by IraTarball (Monk) on May 22, 2001 at 06:20 UTC
    Did you try writing your own line comparison routine and pasing it into File::Compare::compare_text?

    Check out perldoc File::Compare.

    use File::Compare qw (compare_text); sub one_space { $line1 = shift; $line2 = shift; $line1 =~ s/\s+/ /g; $line2 =~ s/\s+/ /g; return $line1 ne $line2; } if (compare_text ('spaces.txt', 'more_spaces.txt', \&one_space ) == 0) { print "they're equal\n" } else { print "they're different\n" }
Re: Comparing two files
by Tuna (Friar) on May 22, 2001 at 06:28 UTC
    Use our very own davorg's Array::Compare
    #!/usr/bin/perl -w use strict; use Array::Compare; my $comp = Array::Compare->new(Sep => '|', WhiteSpace => 0, Case => 0) +; my $file1 = "/etc/modules.conf"; my $file2 = "/etc/modules.conf2"; open FILE1, $file1 || die "Can't open file 1:$!\n"; my @lines1=<FILE1 +>; open FILE2, $file2 || die "Can't open file 2:$!\n"; my @lines2=<FILE2 +>; if ($comp->compare(\@lines1, \@lines2)) { print "Arrays are the same\n"; } else { print "Arrays are different\n"; }

      Thanks for the plug :)

      Worth pointing out a couple of things:

      1. This depends on reading your files into memory. If your files are large, this might not be such a good idea.
      2. You should only change the 'Sep' character to something that won't appear in your data. In general the default value (^G) is fine.

      "Perl makes the fun jobs fun
      and the boring jobs bearable" - me

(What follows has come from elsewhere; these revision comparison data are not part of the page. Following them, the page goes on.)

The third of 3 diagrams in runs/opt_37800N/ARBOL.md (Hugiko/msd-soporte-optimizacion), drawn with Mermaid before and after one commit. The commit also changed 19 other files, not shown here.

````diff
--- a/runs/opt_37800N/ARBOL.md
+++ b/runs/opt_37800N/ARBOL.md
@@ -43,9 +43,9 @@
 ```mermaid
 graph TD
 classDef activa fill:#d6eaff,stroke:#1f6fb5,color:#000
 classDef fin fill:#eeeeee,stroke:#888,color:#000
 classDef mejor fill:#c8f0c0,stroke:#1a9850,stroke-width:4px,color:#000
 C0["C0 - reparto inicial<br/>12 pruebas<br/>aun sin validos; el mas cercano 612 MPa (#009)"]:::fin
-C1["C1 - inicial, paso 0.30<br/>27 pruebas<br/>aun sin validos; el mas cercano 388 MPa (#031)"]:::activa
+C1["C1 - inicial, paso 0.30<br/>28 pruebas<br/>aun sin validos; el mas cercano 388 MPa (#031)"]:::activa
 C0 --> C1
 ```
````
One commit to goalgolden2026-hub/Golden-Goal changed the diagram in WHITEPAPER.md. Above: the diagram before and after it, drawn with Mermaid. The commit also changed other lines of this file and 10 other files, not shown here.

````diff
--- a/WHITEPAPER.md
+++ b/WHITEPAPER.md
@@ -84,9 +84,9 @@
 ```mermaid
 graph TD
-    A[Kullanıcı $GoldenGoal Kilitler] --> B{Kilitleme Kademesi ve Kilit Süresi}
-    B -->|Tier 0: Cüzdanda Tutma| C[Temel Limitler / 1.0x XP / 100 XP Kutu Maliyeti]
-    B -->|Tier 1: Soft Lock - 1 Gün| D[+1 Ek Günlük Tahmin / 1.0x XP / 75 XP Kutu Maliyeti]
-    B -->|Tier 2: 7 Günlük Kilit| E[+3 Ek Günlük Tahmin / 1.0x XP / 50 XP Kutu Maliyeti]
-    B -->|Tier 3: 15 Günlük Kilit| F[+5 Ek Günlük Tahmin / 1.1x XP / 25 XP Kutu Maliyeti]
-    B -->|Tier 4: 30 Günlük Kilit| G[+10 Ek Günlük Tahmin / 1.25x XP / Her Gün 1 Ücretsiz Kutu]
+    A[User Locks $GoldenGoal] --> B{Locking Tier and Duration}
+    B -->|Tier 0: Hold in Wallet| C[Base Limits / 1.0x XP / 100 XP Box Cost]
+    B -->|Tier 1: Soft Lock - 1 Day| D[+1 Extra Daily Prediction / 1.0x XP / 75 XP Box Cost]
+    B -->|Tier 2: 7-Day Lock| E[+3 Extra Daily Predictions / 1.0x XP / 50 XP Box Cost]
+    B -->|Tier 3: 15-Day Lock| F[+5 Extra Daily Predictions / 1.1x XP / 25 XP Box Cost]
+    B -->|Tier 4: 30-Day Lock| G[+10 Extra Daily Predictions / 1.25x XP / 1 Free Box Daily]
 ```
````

Re (tilly) 1: Comparing two files
by tilly (Archbishop) on May 22, 2001 at 07:18 UTC
    If you have enough memory, you could just have a hash that goes from the normalized contents of the files to the name of the file. That moves the logic to a hash lookup. But if you have tons of files, well you probably don't have that much memory.

    But you can still use the same strategy using md5 hashes. And indeed here is some (partially tested) sample code for this problem:

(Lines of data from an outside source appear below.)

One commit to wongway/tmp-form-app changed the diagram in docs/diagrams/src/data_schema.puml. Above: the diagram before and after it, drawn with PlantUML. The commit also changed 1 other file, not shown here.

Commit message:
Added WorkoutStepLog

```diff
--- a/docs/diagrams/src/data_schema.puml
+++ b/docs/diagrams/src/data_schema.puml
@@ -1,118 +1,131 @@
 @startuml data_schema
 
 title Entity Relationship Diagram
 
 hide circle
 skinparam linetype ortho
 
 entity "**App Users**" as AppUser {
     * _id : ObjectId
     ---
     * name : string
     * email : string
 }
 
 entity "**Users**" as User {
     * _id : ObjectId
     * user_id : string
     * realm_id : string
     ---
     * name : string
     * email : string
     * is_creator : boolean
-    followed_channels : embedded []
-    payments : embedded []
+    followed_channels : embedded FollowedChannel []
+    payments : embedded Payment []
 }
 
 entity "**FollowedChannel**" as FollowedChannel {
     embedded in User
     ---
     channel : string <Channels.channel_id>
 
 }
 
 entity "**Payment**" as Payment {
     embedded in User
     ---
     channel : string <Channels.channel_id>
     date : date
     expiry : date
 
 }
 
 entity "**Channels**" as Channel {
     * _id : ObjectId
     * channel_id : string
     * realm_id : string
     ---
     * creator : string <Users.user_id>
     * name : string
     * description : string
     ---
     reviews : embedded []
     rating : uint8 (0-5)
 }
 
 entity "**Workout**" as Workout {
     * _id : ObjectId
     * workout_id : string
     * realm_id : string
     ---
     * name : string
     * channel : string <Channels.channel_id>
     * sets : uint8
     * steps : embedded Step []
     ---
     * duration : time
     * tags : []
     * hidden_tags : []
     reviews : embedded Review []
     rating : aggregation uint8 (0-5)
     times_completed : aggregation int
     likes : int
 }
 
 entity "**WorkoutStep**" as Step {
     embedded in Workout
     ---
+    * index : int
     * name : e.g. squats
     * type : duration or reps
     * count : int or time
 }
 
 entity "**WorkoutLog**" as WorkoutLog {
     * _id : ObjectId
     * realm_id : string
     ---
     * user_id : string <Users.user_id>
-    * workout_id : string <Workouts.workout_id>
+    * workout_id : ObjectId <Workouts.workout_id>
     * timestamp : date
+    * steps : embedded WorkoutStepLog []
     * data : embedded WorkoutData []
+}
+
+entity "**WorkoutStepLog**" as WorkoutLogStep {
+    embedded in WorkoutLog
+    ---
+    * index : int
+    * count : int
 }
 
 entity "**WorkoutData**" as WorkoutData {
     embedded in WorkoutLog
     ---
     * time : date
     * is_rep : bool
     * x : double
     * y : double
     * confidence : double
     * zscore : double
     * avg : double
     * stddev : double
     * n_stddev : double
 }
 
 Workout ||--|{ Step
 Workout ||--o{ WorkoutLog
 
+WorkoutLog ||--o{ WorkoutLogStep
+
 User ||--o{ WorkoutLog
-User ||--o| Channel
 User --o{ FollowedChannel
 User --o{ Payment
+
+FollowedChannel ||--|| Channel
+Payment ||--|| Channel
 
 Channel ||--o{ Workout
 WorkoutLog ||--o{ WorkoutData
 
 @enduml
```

    #! /usr/bin/perl -w use strict; use Digest::MD5 qw(md5); my %file_hash; foreach my $file (@ARGV) { my $key = md5(normalize_text(slurp_file($file))); push @{$file_hash{$key}}, $file; } foreach my $files (values %file_hash) { if (@$files < 2) { next; } else { # $files is an anonymous array of files, which # are *probably* all duplicates of each other. # Put appropriate logic here. Were it not for # memory limits, *this* would be the whole # script! my %file_of; foreach my $file (@$files) { my $text = normalize_text(slurp_file($file)); if (exists $file_of{ $text }) { print "$file_of{$text} and $file are dups\n"; unlink($file) or die "Cannot delete $file: $!"; } else { $file_of{$text} = $file; } } } } # Takes text, normalizes whitespace and returns it. sub normalize_text { my $text = shift; $text =~ s/\s+/ /g; $text =~ s/^ //; $text =~ s/ \z//; $text; } # Takes a file, returns the contents in a string sub slurp_file { local @ARGV = shift; local $/; <>; }
Re: Comparing two files
by Beatnik (Parson) on May 22, 2001 at 12:18 UTC
    Ofcourse you could use Algorithm::Diff...
    #!/usr/bin/perl use Algorithm::Diff qw(diff LCS); use strict; my @seq1 = ("A".."N"); my @seq2 = ("F".."Z"); my @diff = (); my @lcs = (); if (@diff = diff( \@seq1, \@seq2 )) { } # Not equal # Same for (@lcs = diff( \@seq1, \@seq2 ))
    ... Quidquid perl dictum sit, altum viditur.
      Thanks guys for pitching in.I tried using the Array::compare. Here's my test.I took 15 folders containing the same 285 files.I ran File::compare,diff and array::compare.It took me 14 secs for the first,10min 30 sec for the second and close to 8 min for the third. I need something that's as fast as file::compare but tone that can take care of the whitespace and case issues. Is there any c function or the likes that are available that can be called from my perl code? Ram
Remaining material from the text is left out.